**Data for review:**
━━━━━━━━━━━━━━━━━━━━━━━━━━━━━━

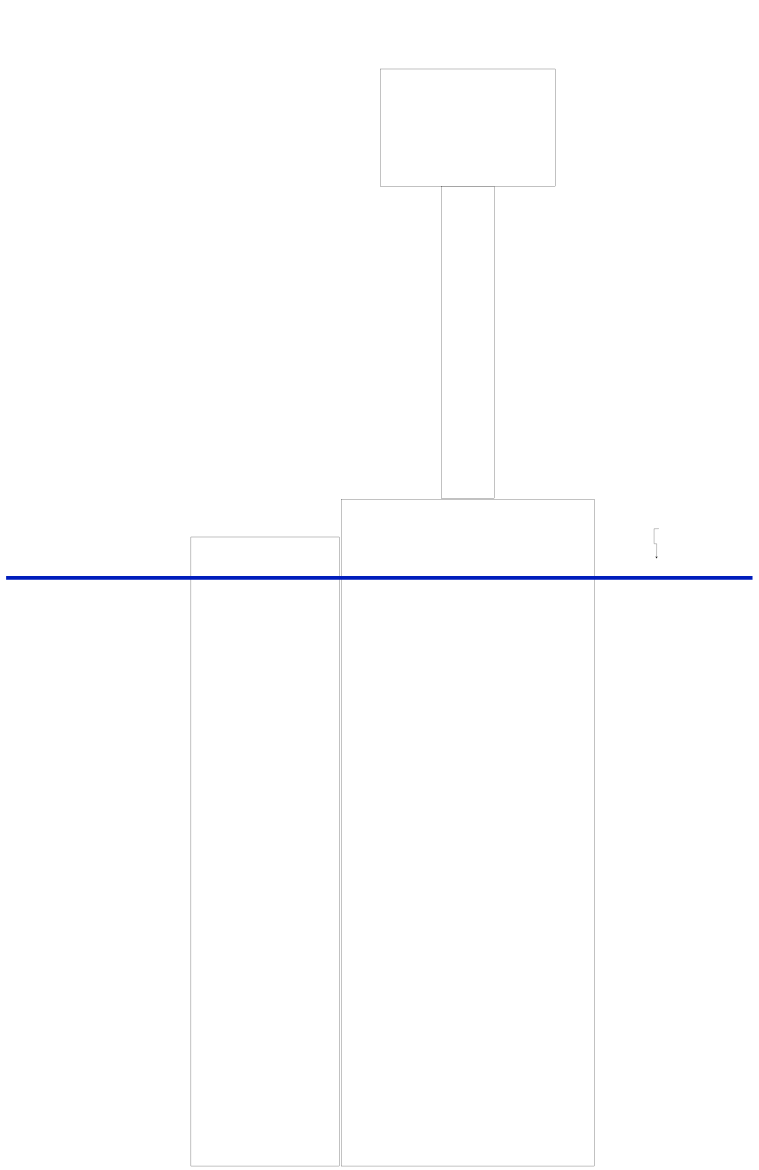
Earlier version of the draw.io diagram Syla Planning.drawio (Bobfrank15/SYLA). Source tidied: cells renumbered, new cells numbered last; positions are measured from the earlier drawing's top-left corner, leaving out a move shared by most shapes. Both pictures are drawn from the tidied source at 24%, with x=0, y=0 at pixel (6, 69).
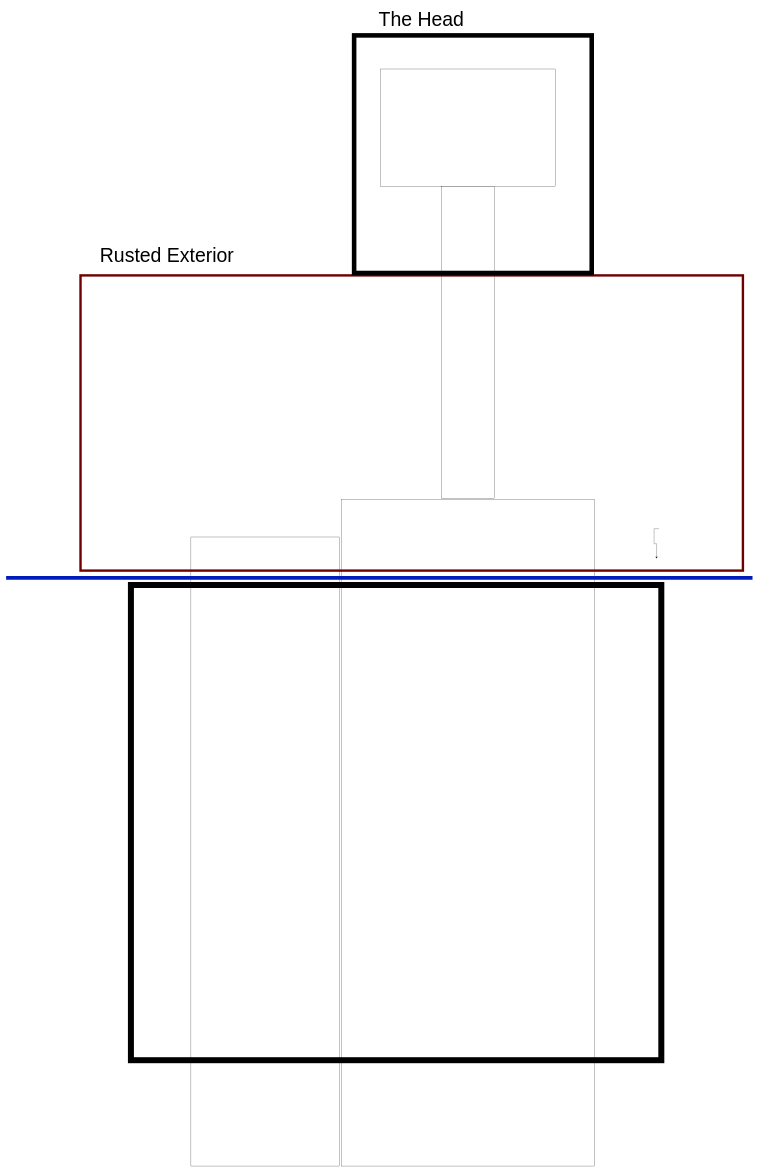
The same diagram, later.

What changed in the source:
```diff
@@
 <mxGraphModel>
   <root>
     <mxCell id="0" />
     <mxCell id="1" parent="0" />
     <mxCell id="2" style="rounded=0;whiteSpace=wrap;html=1;" parent="1" vertex="1">
       <mxGeometry x="1560" width="730" height="490" as="geometry" />
     </mxCell>
     <mxCell id="3" style="rounded=0;whiteSpace=wrap;html=1;" parent="1" vertex="1">
       <mxGeometry x="1815" y="490" width="220" height="1300" as="geometry" />
     </mxCell>
     <mxCell id="4" style="rounded=0;whiteSpace=wrap;html=1;" parent="1" vertex="1">
       <mxGeometry x="1397.5" y="1793" width="1055" height="2778" as="geometry" />
     </mxCell>
     <mxCell id="5" style="edgeStyle=orthogonalEdgeStyle;rounded=0;orthogonalLoop=1;jettySize=auto;html=1;exitX=0;exitY=0.5;exitDx=0;exitDy=0;defaultLabelBackgroundColor=page;" parent="1" edge="1">
       <mxGeometry relative="1" as="geometry">
         <mxPoint x="2720" y="1915" as="sourcePoint" />
         <mxPoint x="2710" y="2040" as="targetPoint" />
       </mxGeometry>
     </mxCell>
     <mxCell id="6" style="edgeStyle=orthogonalEdgeStyle;rounded=0;orthogonalLoop=1;jettySize=auto;html=1;innerLoopWaypoints=1;exitX=0.5;exitY=1;exitDx=0;exitDy=0;defaultLabelBackgroundColor=page;" parent="1" edge="1">
       <mxGeometry relative="1" as="geometry">
         <mxPoint x="2760" y="1952.5" as="sourcePoint" />
         <mxPoint x="2760" y="1952.5" as="targetPoint" />
       </mxGeometry>
     </mxCell>
     <mxCell id="7" style="rounded=0;whiteSpace=wrap;html=1;" parent="1" vertex="1">
       <mxGeometry x="770" y="1950" width="620" height="2621" as="geometry" />
     </mxCell>
     <mxCell id="8" style="endArrow=none;html=1;rounded=0;defaultLabelBackgroundColor=page;fillColor=#0050ef;strokeColor=#001DBC;startSize=60;endSize=51;strokeWidth=16;" parent="1" edge="1">
       <mxGeometry relative="1" as="geometry">
         <mxPoint y="2120" as="sourcePoint" />
         <mxPoint x="3110" y="2120" as="targetPoint" />
       </mxGeometry>
     </mxCell>
+    <mxCell id="9" style="rounded=0;whiteSpace=wrap;html=1;fillColor=none;fontColor=#ffffff;strokeColor=light-dark(#6F0000,#CC0000);strokeWidth=10;" parent="1" vertex="1">
+      <mxGeometry x="310" y="860" width="2760" height="1230" as="geometry" />
+    </mxCell>
+    <mxCell id="10" value="Rusted Exterior" style="text;html=1;whiteSpace=wrap;strokeColor=none;fillColor=none;align=center;verticalAlign=middle;rounded=0;fontSize=81;" parent="1" vertex="1">
+      <mxGeometry x="330" y="710" width="680" height="130" as="geometry" />
+    </mxCell>
+    <mxCell id="11" style="rounded=0;whiteSpace=wrap;html=1;fillColor=none;strokeWidth=19;strokeColor=light-dark(#000000,#81FFFF);" parent="1" vertex="1">
+      <mxGeometry x="1450" y="-140" width="990" height="990" as="geometry" />
+    </mxCell>
+    <mxCell id="12" value="The Head" style="text;html=1;whiteSpace=wrap;strokeColor=none;fillColor=none;align=center;verticalAlign=middle;rounded=0;fontSize=81;" parent="1" vertex="1">
+      <mxGeometry x="1390" y="-270" width="680" height="130" as="geometry" />
+    </mxCell>
+    <mxCell id="13" style="rounded=0;whiteSpace=wrap;html=1;fillColor=none;strokeColor=light-dark(#000000,#F8F8F8);strokeWidth=25;" parent="1" vertex="1">
+      <mxGeometry x="520" y="2150" width="2210" height="1980" as="geometry" />
+    </mxCell>
   </root>
 </mxGraphModel>
```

━━━━━━━━━━━━━━━━━━━━━━━━━━━━━━

**Aim of the exercise:** Whenever "sourcePoint" occurs in a line of the entries, copy that line.

**Result:**
         <mxPoint x="2720" y="1915" as="sourcePoint" />
         <mxPoint x="2760" y="1952.5" as="sourcePoint" />
         <mxPoint y="2120" as="sourcePoint" />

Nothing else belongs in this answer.